Aug. 10, 2017

SHOULD I WRITE SINGLE OR DOUBLE CONSONANTS?

How usage of single or double consonants changes meaning of Luganda words

IT is alleged that at one time, a person was killed because of a misinterpretation of the written word.  A person in authority was informed of an arrest of someone and he sent a note in Luganda with the word “Mute” to the people who had arrested the person.  Not knowing proper spellings and pronunciation of Luganda words, the person who was given the note read out loudly: “Mutte” and they proceeded and killed the arrested person.  But the Luganda word in the note “Mute” meant ‘release the person’ whereas what he read out; “mutte” meant “kill the person”.

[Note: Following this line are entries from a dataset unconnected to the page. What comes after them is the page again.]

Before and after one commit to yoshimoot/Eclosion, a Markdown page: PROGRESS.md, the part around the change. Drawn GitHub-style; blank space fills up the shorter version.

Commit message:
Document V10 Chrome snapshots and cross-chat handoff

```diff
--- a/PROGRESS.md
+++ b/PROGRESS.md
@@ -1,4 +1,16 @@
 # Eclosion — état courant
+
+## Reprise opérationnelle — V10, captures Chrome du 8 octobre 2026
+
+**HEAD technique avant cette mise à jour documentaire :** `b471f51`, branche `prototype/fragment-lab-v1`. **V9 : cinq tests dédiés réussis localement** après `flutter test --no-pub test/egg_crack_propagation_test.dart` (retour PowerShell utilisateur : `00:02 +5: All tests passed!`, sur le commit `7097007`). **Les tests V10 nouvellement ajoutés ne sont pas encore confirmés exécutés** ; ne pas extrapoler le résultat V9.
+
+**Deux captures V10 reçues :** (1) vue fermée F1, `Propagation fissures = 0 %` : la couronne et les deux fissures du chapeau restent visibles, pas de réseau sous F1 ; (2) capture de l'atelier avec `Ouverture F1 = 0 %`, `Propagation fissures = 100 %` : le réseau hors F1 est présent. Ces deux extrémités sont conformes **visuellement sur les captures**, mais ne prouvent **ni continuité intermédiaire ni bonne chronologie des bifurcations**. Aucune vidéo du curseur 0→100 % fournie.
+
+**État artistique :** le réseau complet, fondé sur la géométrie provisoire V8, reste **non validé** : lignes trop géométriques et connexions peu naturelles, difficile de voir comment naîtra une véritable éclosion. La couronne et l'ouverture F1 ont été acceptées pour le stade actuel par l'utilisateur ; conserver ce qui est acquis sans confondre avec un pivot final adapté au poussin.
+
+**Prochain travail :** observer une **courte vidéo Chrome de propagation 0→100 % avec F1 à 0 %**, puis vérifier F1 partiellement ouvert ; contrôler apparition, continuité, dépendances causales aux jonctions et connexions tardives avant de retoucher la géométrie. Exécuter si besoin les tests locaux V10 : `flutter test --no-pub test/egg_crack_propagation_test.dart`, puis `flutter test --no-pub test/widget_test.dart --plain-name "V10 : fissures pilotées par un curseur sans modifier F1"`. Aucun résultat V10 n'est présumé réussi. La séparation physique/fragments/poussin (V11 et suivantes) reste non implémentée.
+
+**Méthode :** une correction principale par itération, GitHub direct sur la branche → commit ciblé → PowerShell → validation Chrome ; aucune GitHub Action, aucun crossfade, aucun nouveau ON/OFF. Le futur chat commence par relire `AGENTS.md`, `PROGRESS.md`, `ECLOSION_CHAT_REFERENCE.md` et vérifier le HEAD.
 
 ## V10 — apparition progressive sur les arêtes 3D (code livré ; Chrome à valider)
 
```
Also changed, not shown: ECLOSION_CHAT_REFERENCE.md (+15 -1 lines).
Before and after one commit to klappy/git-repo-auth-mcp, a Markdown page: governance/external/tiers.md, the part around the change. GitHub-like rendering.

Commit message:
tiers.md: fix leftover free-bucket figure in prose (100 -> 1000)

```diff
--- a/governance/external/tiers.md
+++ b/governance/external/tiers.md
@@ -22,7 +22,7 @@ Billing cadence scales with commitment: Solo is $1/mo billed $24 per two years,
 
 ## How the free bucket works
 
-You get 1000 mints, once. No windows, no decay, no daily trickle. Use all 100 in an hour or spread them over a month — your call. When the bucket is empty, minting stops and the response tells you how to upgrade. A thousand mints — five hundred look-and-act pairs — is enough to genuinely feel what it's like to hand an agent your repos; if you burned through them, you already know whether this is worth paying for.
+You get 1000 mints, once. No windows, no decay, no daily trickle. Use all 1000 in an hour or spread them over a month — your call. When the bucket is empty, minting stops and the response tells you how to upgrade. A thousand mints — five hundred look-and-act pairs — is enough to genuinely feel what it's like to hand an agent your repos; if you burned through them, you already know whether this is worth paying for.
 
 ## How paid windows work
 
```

That is how crucial Luganda spellings are, to both the writer and the reader. You can easily misunderstand or be misunderstood. Writing single or double consonants can change meaning of words.

Consider the examples below:

1- Okuta: To release

     Okutta: To kill

2- Okuba: To be

     Okubba: To steal

3- Okusa: To grind

    Okussa: To breath

4- Kata: Nearly

   Katta: It kills.

5- Kaga: A cane

    Kagga: A stream

6- Kaza: Make dry

     Kazza: It brings back

7- Kabi: Danger

     Kabbi: He/ She (‘Ka’ is a diminutive prefix in this case) is a thief.

8- Kagi: Small egg

    Kaggi: Small door

9- Kaba:  chin bone

     Kabba:  It stole

10- Kuza: To make grow

     Kuzza: To bring back

11- Kuma: To blow over (fire)

      Kumma: To withhold (refuse to give) something from someone.

12- Siga: To plant

       Sigga: A centipede

         Ssiga: A firestone

13-   Sasa: To scatter

      Ssasa: A workshop (for mechanical work)

14- Saba: Pray.

       Sabba: I did not steal.

15- Muka: of high concentration.

       Mukka: Smoke

16- Muto: He/ She is young.

      Mutto: A cushion

17- Mubi: He/ She is bad.

       Mubbi: He/ She is a thief.

18- Kibo: A bed bug

       Kibbo: A basket

19- Kisa: Kindness

       Kissa: It leads to death.

20- Toma: Don’t appreciate

      Tomma: Don’t withhold

21- Endagu: Witchcraft.

       Endaggu: A type of yam

22- Bula : Disappear

       Bbula: Scarcity

23- Manya: Know

       Mannya: Names

24- Yeba: Get weak

       Yebba: He stole his own / He moved stealthily.

25- Gula: Buy

        Ggula: Open

26- Kula: Grow up

       Kkula: A beauty

27- Lugo: Fence

      Luggo: a long stick

28- Tuza: To cause to choke.

       Tuzza: To sound (the drum)

29- Tuga: Strangle

       Tugga: To stop (vehicle) abruptly/ tie tightly

30- Tama: Fed-up

       Tamma- He /She does not withhold.

31- Bala: Count.

      Bbala: A stain

32- Fuba: Try hard

      Ffuba: Very big chest

33- Yaza: Search

     Yazza: He/ She brought back.

34- Baka: Catch something thrown at you.

      Bakka: They went down.

35- Okusa: To grind.

      Okussa: To breath.

36- Ka: Home

       Kka: Come down

37- Okugula: To buy.

      Okuggula: To open.

38- Bikka: Cover

     Bbika: Push under

     Bika: Announce a death

39- Toba: Get wet.

       Tobba: Don’t steal.

40- Sajja: I did not come.

       Ssajja: A very huge man

41- Kuba: Beat

       Kubba: To steal

42- Siba: Tie

      Sibba: I don’t steal.

 

@ Nankinga Margaret

 

(See also: SHOULD I WRITE SINGLE OR DOUBLE VOWELS?)